UNION, N.J. — Nidhi Thakur, Ph.D., is a Kean University economics lecturer with a postdoc in health economics from the University of Chicago. She is an expert in health, labor and gender economics. In this interview, she offered her views on the pay gap that women face across industries.
**Q: What does the gender pay gap mean?**
Simply put, women earn less than their male counterparts doing the same job. For every dollar paid to a male, a female worker in the same situation gets 79 to 80 cents. Statistics for 2018 from the American Association of University Women show full-time working women earned a median salary of $47,000 in the U.S., compared to the $53,000 earned annually by men.
This gap becomes significant over time and contributes to the relative wealth of women throughout their careers and in retirement. For example, over a 47-year career, the total estimated difference between women's and men's earnings is $700,000 for a high school graduate, $1.2 million for a college graduate, and $2 million for a professional school graduate.
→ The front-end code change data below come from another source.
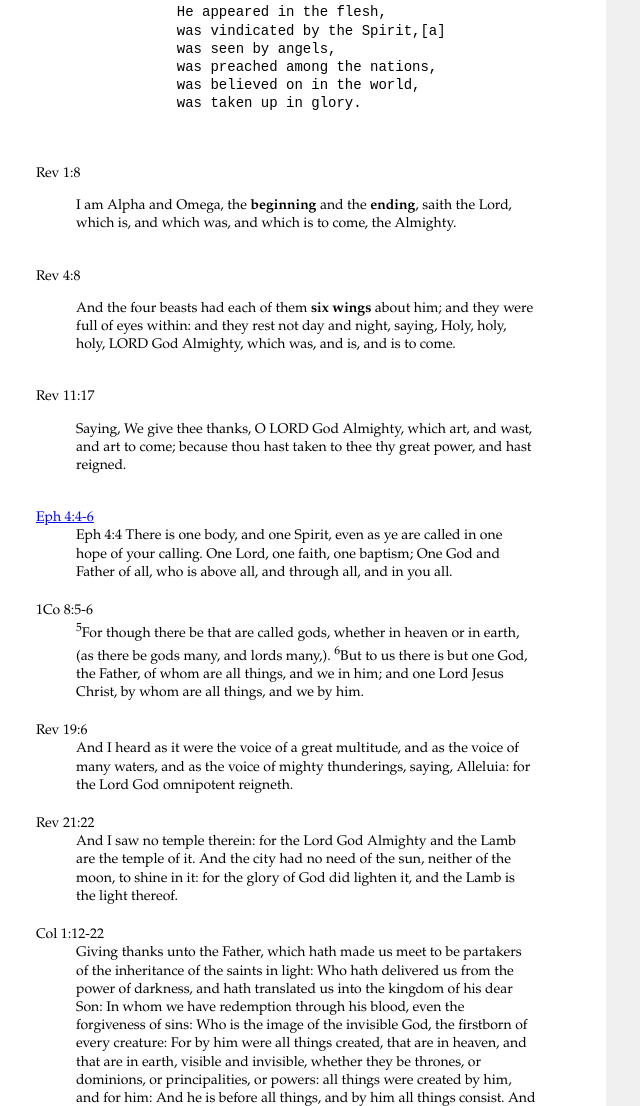
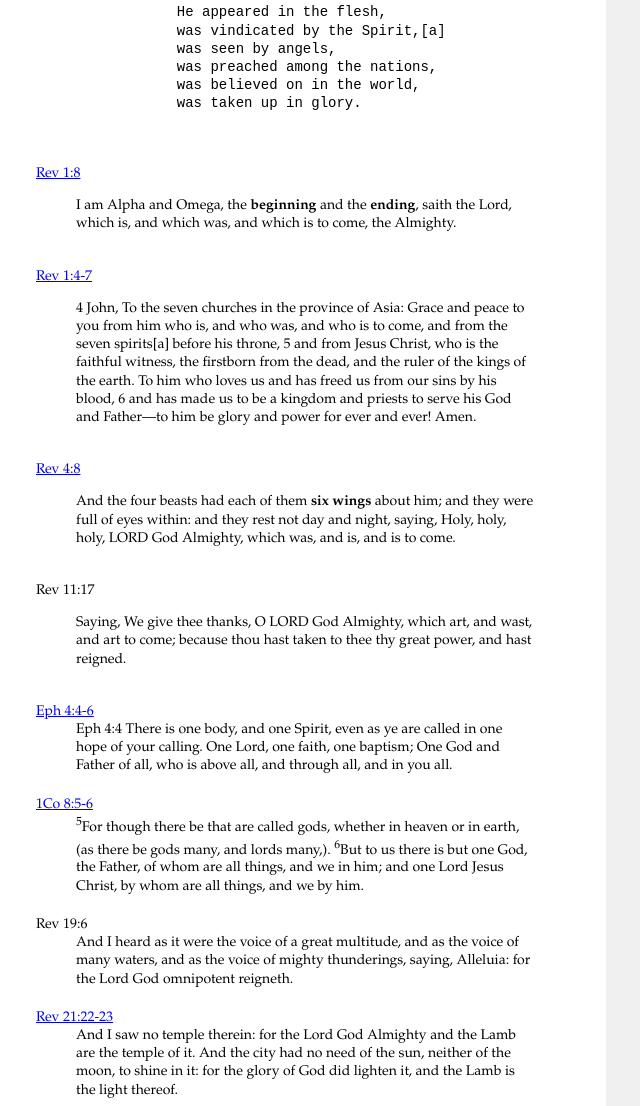
Before and after one commit to Dwjf/credo, a website: page dashboard1.html in a window 1280 px wide. Shown: the part 4045-5151 px from the top of the page, without its empty margins (284-924 px from the left). Drawn offline with Linux system fonts and the light colour scheme.

Commit message:
Update dashboard1.html

```diff
--- a/dashboard1.html
+++ b/dashboard1.html
@@ -124,9 +124,20 @@
             was taken up in glory.
         </pre>
         </dd>
-        <dt>Rev 1:8</dt>
+        <dt>
+            <a href="https://www.biblegateway.com/passage/?search=Rev%201%3A8&version=NIV" target="_blank">Rev 1:8</a>
+            </dt>
         <dd><p>I am Alpha and Omega, the <b>beginning</b> and the <b>ending</b>,  saith the Lord, which is, and which was, and which is to come, the Almighty. </p></dd>
-        <dt>Rev 4:8</dt>
+        <dt><a href="https://www.biblegateway.com/passage/?search=Revelation%201%3A4-7&version=NIV" target="_blank">Rev 1:4-7</a></dt>
+        <dd><p>4 John,
+
+            To the seven churches in the province of Asia:
+
+            Grace and peace to you from him who is, and who was, and who is to come, and from the seven spirits[a] before his throne, 5 and from Jesus Christ, who is the faithful witness, the firstborn from the dead, and the ruler of the kings of the earth.
+
+            To him who loves us and has freed us from our sins by his blood, 6 and has made us to be a kingdom and priests to serve his God and Father—to him be glory and power for ever and ever! Amen.</p></dd>
+        <dt>
+            <a href="https://www.biblegateway.com/passage/?search=Rev%204%3A8&version=NIV" target="_blank">Rev 4:8</a></dt>
         <dd><p>And the four beasts had each of them <b>six wings</b> about him; and  they were full of eyes within: and they rest not day and night, saying, Holy, holy, holy, LORD God Almighty, which was, and is, and is to come.  </p></dd>
         <dt>Rev 11:17</dt>
         <dd><p>Saying, We give thee thanks, O LORD God Almighty, which art, and wast,  and art to come; because thou hast taken to thee thy great power, and hast  reigned.</p></dd>
@@ -134,7 +145,7 @@
             <a href="https://www.biblegateway.com/passage/?search=Ephesians%204%3A6-8&version=NIV" target="_blank">Eph  4:4-6</a></dt>
         <dd>
             Eph 4:4 There is one body, and one Spirit, even as ye are called in one hope of your calling. One Lord, one faith, one baptism; One God and Father of all, who is above all, and through all, and in you all.</dd>
-        <dt>1Co 8:5-6</dt>
+        <dt><a href="https://www.biblegateway.com/passage/?search=1Co%208%3A5-6&version=NIV" target="_blank">1Co 8:5-6</a></dt>
         <dd>
             <sup>5</sup>For though there be that are called gods, whether in heaven or in earth, (as there be gods many, and lords many,). <sup>6</sup>But to us there is but one God, the Father, of whom are all things, and we in him; and one Lord Jesus Christ, by whom are all things, and we by him.
         </dd>
@@ -142,10 +153,10 @@
         <dt>Rev 19:6</dt>
         <dd> And I heard as it were the voice of a great multitude, and as the voice of many waters, and as the voice of mighty thunderings, saying, Alleluia: for the Lord God omnipotent reigneth.</dd>
 
-        <dt>Rev 21:22</dt>
+        <dt><a href="https://www.biblegateway.com/passage/?search=Rev%2021%3A22-23&version=NIV" target="_blank">Rev 21:22-23</a></dt>
         <dd> And I saw no temple therein: for the Lord God Almighty and the Lamb are the temple of it. And the city had no need of the sun, neither of the moon, to shine in it: for the glory of God did lighten it, and the Lamb is the light thereof.</dd>
 
-        <dt>Col 1:12-22</dt>
+        <dt><a href="https://www.biblegateway.com/passage/?search=Col%201%3A12-22&version=NIV" target="_blank">Col 1:12-22</a></dt>
         <dd>Giving thanks unto the Father, which hath made us meet to be partakers of the inheritance of the saints in light:
             Who hath delivered us from the power of darkness, and hath translated us into the kingdom of his dear Son:
             In whom we have redemption through his blood, even the forgiveness of sins:
```
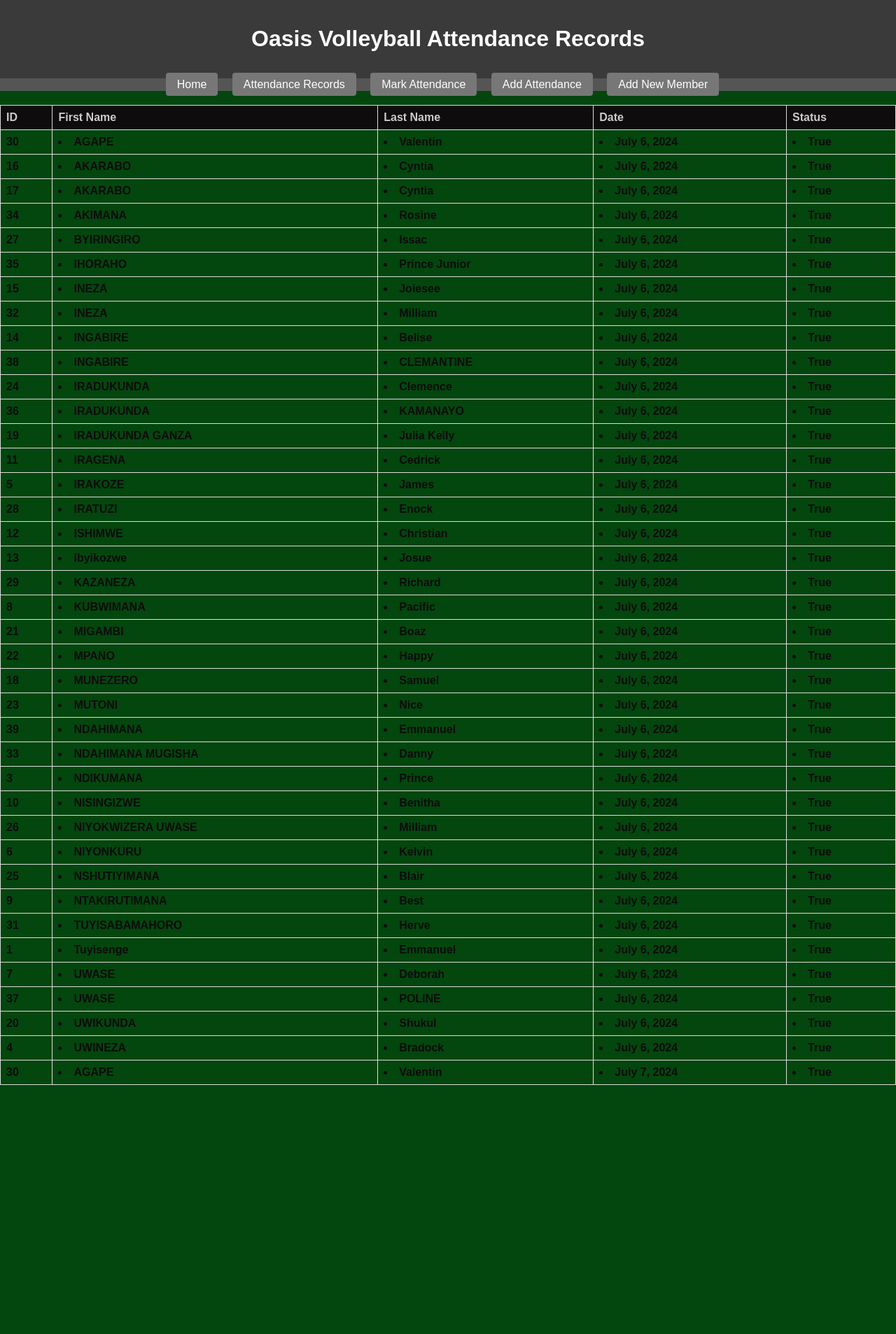
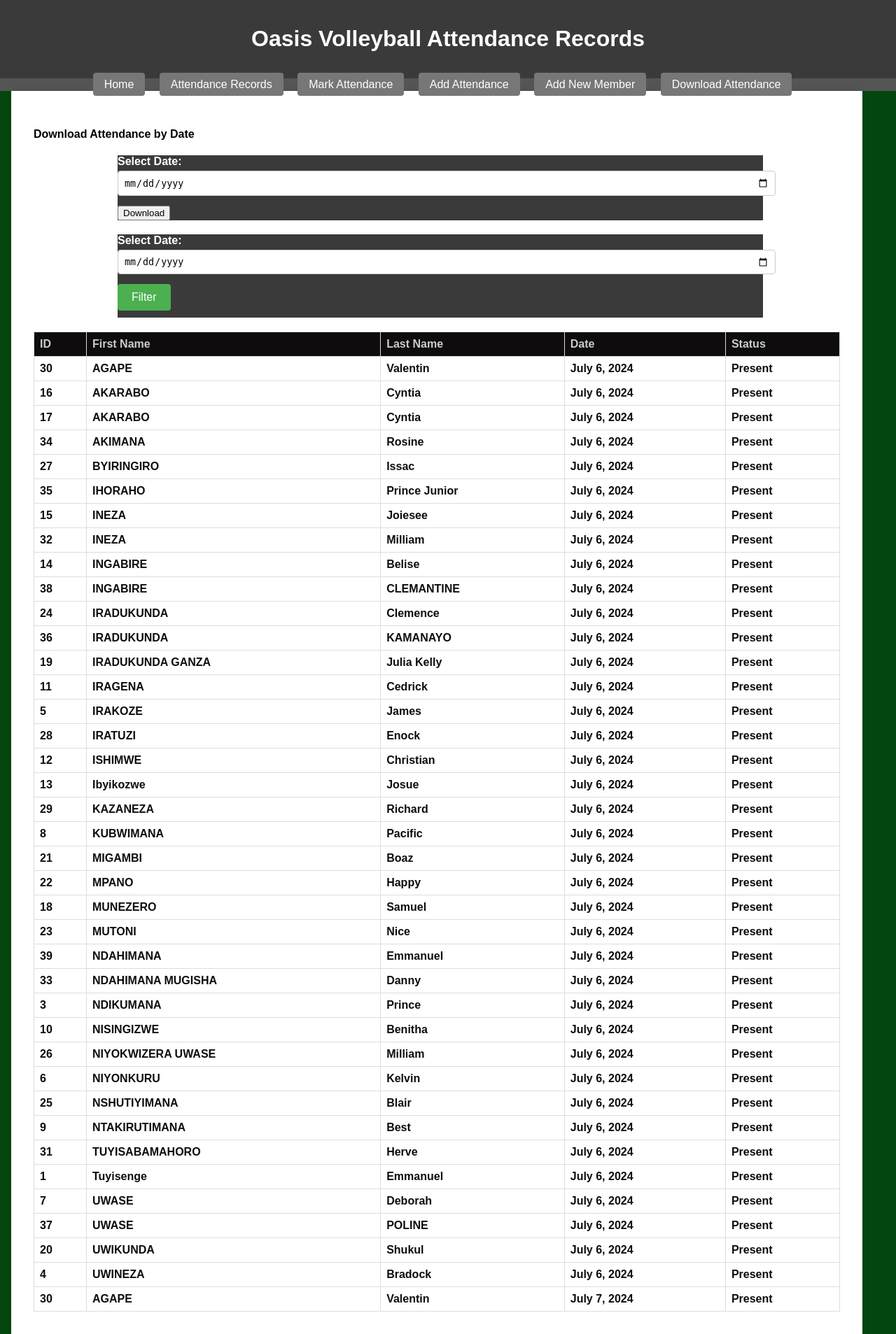
Before and after one commit to tedeveloper1/Oasis-attendance, a Django app: page /members/ in a window 1280 px wide. Shown: the whole page at 70% size. Before the commit the page ends 1551 px from the top, so only its background shows below. Run offline with Django 5.2, Linux system fonts and the light colour scheme; data comes from the database, SQL or seed files in the repository; both versions use the stored data as it was after the commit.

Commit message:
this secont

```diff
--- a/attendance/models.py
+++ b/attendance/models.py
@@ -3,13 +3,21 @@
 from django.utils import timezone
 
 class Team(models.Model):
+    GENDER_CHOICES = [
+        ('M', 'Male'),
+        ('F', 'Female'),
+    ]
     first_name = models.CharField(max_length=50)
     last_name = models.CharField(max_length=50)
     age = models.DateField(default=timezone.now)
+    gender = models.CharField(max_length=1, choices=GENDER_CHOICES, default='M')
+    address = models.CharField(max_length=50, default="Gasanze")
     school_name = models.CharField(max_length=100)
     parent_name = models.CharField(max_length=100)
-    address = models.CharField(max_length=50, default="Gasanze")
     parent_tel = models.CharField(max_length=15)
+
+    class Meta:
+        ordering = ['first_name','last_name']
 
     def __str__(self):
         return f"{self.first_name} {self.last_name}"
--- a/attendance/templates/attendanc/attendance_list.html
+++ b/attendance/templates/attendanc/attendance_list.html
@@ -18,31 +18,48 @@
     <li><a href="{% url 'attendance_create' %}">Mark Attendance</a></li>
     <li><a href="{% url 'attendance_create' %}">Add Attendance</a></li>
     <li><a href="{% url 'team_member_create' %}">Add New Member</a></li>
+    <li><a href="{% url 'download_attendance_csv' %}">Download Attendance</a></li>
 </ul>
 </nav>
+<section>
+<h4>Download Attendance by Date</h4>
+<form method="get" action="{% url 'download_attendance_csv' %}">
+    <label for="date">Select Date:</label>
+    <input type="date" id="date" name="date" value="{{ today }}">
+    <button type="submit">Download</button>
+</form>
 
-
-<table border="2">
-<ul>
+<form method="get" action=".">
+    <label for="date">Select Date:</label>
+    <input type="date" id="date" name="date" value="{{ selected_date|default_if_none:'' }}">
+    <button type="submit" class="button">Filter</button>
+</form>
+<table>
+    <thead>
         <tr>
-        <thead>
             <th>ID</th>
             <th>First Name</th>
             <th>Last Name</th>
             <th>Date</th>
             <th>Status</th>
+        </tr>
     </thead>
-    </tr>
+    <tbody>
         {% for record in attendance_records %}
         <tr>
             <td>{{ record.member.id }}</td>
-        <td><li>{{ record.member.first_name }}</li></td>
-        <td><li>{{ record.member.last_name }}</li></td>
-        <td><li>{{ record.date }}</li></td>
-        <td><li>{{ record.present }}</li></td>
+            <td>{{ record.member.first_name }}</td>
+            <td>{{ record.member.last_name }}</td>
+            <td>{{ record.date }}</td>
+            <td>{{ record.present|yesno:"Present,Absent" }}</td>
+        </tr>
+        {% empty %}
+        <tr>
+            <td colspan="5">No attendance records found for the selected date.</td>
         </tr>
         {% endfor %}
-</ul>
+    </tbody>
 </table>
+</section>
 </body>
 </html>
--- a/attendance/templates/attendanc/view_member.html
+++ b/attendance/templates/attendanc/view_member.html
@@ -30,6 +30,7 @@
                     <th>First Name</th>
                     <th>Last Name</th>
                     <th>Age</th>
+                    <th>Gender</th>
                     <th>Address</th>
                     <th>School Name</th>
                     <th>Parent Name</th>
@@ -44,6 +45,7 @@
                     <td>{{ member.first_name }}</td>
                     <td>{{ member.last_name }}</td>
                     <td>{{ member.age }}</td>
+                    <td>{{ member.gender }}</td>
                     <td>{{ member.address }}</td>
                     <td>{{ member.school_name }}</td>
                     <td>{{ member.parent_name }}</td>
--- a/attendance/urls.py
+++ b/attendance/urls.py
@@ -9,6 +9,7 @@
     path('members/<int:pk>/delete/', views.team_member_delete, name='team_member_delete'),
     path('members/new/', views.team_member_create, name='team_member_create'),
     path('attendance/', views.attendance_list, name='attendance_list'),
+    path('download-attendance/', views.download_attendance_csv, name='download_attendance_csv'),
     path('attendance/new/', views.attendance_create, name='attendance_create'),
 
 ]
--- a/attendance/views.py
+++ b/attendance/views.py
@@ -1,24 +1,22 @@
 from django.shortcuts import render, redirect, get_object_or_404
 from .models import Team, Attend
+import csv
+from django.http import HttpResponse
+from django.utils.dateparse import parse_date
 from .forms import TeamMemberForm, AttendanceForm
 from django.utils import timezone
 
 # Home view
 def home(request):
-    today = timezone.now().date()
-    all_members = Team.objects.all()
-    attendance_today = Attend.objects.filter(date=today)
+    today = timezone.localtime().date()  # Get the local date based on the timezone
+    attended_members = Team.objects.filter(attend__date=today, attend__present=True)
+    absent_members = Team.objects.exclude(attend__date=today, attend__present=True)
 
-    attended_member_ids = attendance_today.values_list('member_id', flat=True)
-    attended_members = Team.objects.filter(id__in=attended_member_ids)
-    absent_members = Team.objects.exclude(id__in=attended_member_ids)
-
-    context = {
+    return render(request, 'attendanc/home.html', {
         'today': today,
         'attended_members': attended_members,
-        'absent_members': absent_members,
-    }
-    return render(request, 'attendanc/home.html', context)
+        'absent_members': absent_members
+    })
 def view_member(request):
     members = Team.objects.all()
     return render(request, 'attendanc/view_member.html', {'members': members})
@@ -63,17 +61,24 @@
 
 # Attendance list view
 def attendance_list(request):
-    attendance_records = Attend.objects.select_related('member').all()
-    return render(request, 'attendanc/attendance_list.html', {'attendance_records': attendance_records})
+    selected_date = request.GET.get('date', None)
+    if selected_date:
+        attendance_records = Attend.objects.filter(date=selected_date)
+    else:
+        attendance_records = Attend.objects.all()
 
-# Create a new attendance record
+    context = {
+        'attendance_records': attendance_records,
+        'selected_date': selected_date,
+    }
+    return render(request, 'attendanc/attendance_list.html', context)
 
 
 # Create a new attendance record
 # views.py
 def attendance_create(request):
     team_members = Team.objects.all()  # Query all team members
-    today = timezone.now().date()  # Get today's date
+    today = timezone.localtime().date()  # Get today's date
     present_member_ids = Attend.objects.filter(date=today, present=True).values_list('member_id', flat=True)
 
     if request.method == 'POST':
@@ -127,3 +132,38 @@
         attendance.delete()
         return redirect('attendance_list')
     return render(request, 'attendanc/attendance_confirm_delete.html', {'attendance': attendance})
+
+
+def debug_date(request):
+    print(timezone.now())
+    return HttpResponse("Check your console for the current time.")
+
+def download_attendance_csv(request):
+    # Get the date from the request
+    date_str = request.GET.get('date')
+    date = parse_date(date_str)
+
+    # Set up the HTTP response for CSV
+    response = HttpResponse(content_type='text/csv')
+    if date:
+        response['Content-Disposition'] = f'attachment; filename="attendance_{date}.csv"'
+        attendances = Attend.objects.select_related('member').filter(date=date)
+    else:
+        response['Content-Disposition'] = 'attachment; filename="attendance.csv"'
+        attendances = Attend.objects.select_related('member').all()
+
+    # Create CSV writer
+    writer = csv.writer(response)
+    writer.writerow(['ID', 'First Name', 'Last Name', 'Date', 'Status'])
+
+    # Write data rows
+    for attendance in attendances:
+        writer.writerow([
+            attendance.member.id,
+            attendance.member.first_name,
+            attendance.member.last_name,
+            attendance.date,
+            'Present' if attendance.present else 'Absent'
+        ])
+
+    return response
--- a/oasis_volleyball/settings.py
+++ b/oasis_volleyball/settings.py
@@ -106,7 +106,7 @@
 
 LANGUAGE_CODE = 'en-us'
 
-TIME_ZONE = 'UTC'
+TIME_ZONE = 'Africa/Kigali'
 
 USE_I18N = True
 
```
Also changed, not shown: attendance/forms.py (+5 -2 lines), attendance/management/commands/generate_daily_report.py (added, +31 -0 lines), attendance/templates/attendanc/home.html (+5 -6 lines), attendance/templates/attendanc/team_member_confirm_delete.html (added, +7 -0 lines), attendance/migrations/0005_team_gender.py (added), attendance/migrations/0006_alter_team_options.py (added), db.sqlite3. Lines whose indentation alone changed are shown as unchanged.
I ask women, "Do you want to give up $2 million in lifetime earnings because of your gender?" No one wants that.
**Q: Will things change?**
I don’t see them changing in the near future. We need a lot more activism. More women leaders need to show up on corporate boards, so at the very least, the issue of the gender pay gap is raised at the highest levels of corporate decision-making. Currently, the problem is not very visible and is almost taken for granted. It needs attention, which will only come with more women taking on leadership positions and making their presence felt.
Another small but excellent way to change our thinking about this is to move away from our male-oriented language. We talk about a “chairman” of the board. When we are giving examples, we often don’t assume women are in business roles. We can all make that simple change, which I believe would have a ripple effect.
**Q: What other steps can be taken?**
We should try to have gender-blind employee reviews. It would be difficult, but a gender-blind assessment would solve this problem. We would avoid the built-in bias, and their contributions and work product would judge employees.
Also, women need to be coached to become more aggressive self-advocates in salary negotiations and to create better workplace environments.
Finally, equal opportunity also should mean women have an equal opportunity to fail. Many women do not want to take risks at their jobs because they are held to a different standard. They need to be told that they can fail as much as any man does and learn from those experiences. The idea that “I can try it and fail,” would be a significant change.
**Q: Given the pay gap, do women have power that they can yield in the economy?**
Absolutely. Women make most of a family’s purchasing decisions. Their influence is seen in all kinds of buying decisions, from laundry detergent to clothing to major purchases like appliances and cars. If women use the power of their purses in the marketplace, they can influence what is going on in the corporate world and set a tone for what is produced in the world.
This buying power could also have an impact in the workplace. The more companies can tout their gender sensitivity at work, the more women might be tempted to buy their products as well as want to work there. That would lead to increased pressure on companies to alter their gender practices.
**Q: How do you work as an activist while also being a professor?**
I consult with the Columbia University Earth Institute, Center for Sustainable Development. They have gender-related training centers to empower women in Africa, India, Thailand and other countries. They open centers to train women on basic computer skills and other workplace skills so that they become capable and confident human beings and more employable. I help them create teaching models for such classes.
Recently, I was a panelist at a Center for Sustainable Development forum during the week of the United Nations General Assembly, discussing sustainable development, gender and data usage.
At Kean, I have up to 150 young students, women and men. As a professor, I avoid stereotypical roles for men and women in our examples. I started an economics club, and I ask the students in the club to read about why there are fewer women economists than men. I have an activist voice as a teacher in class and as an advisor.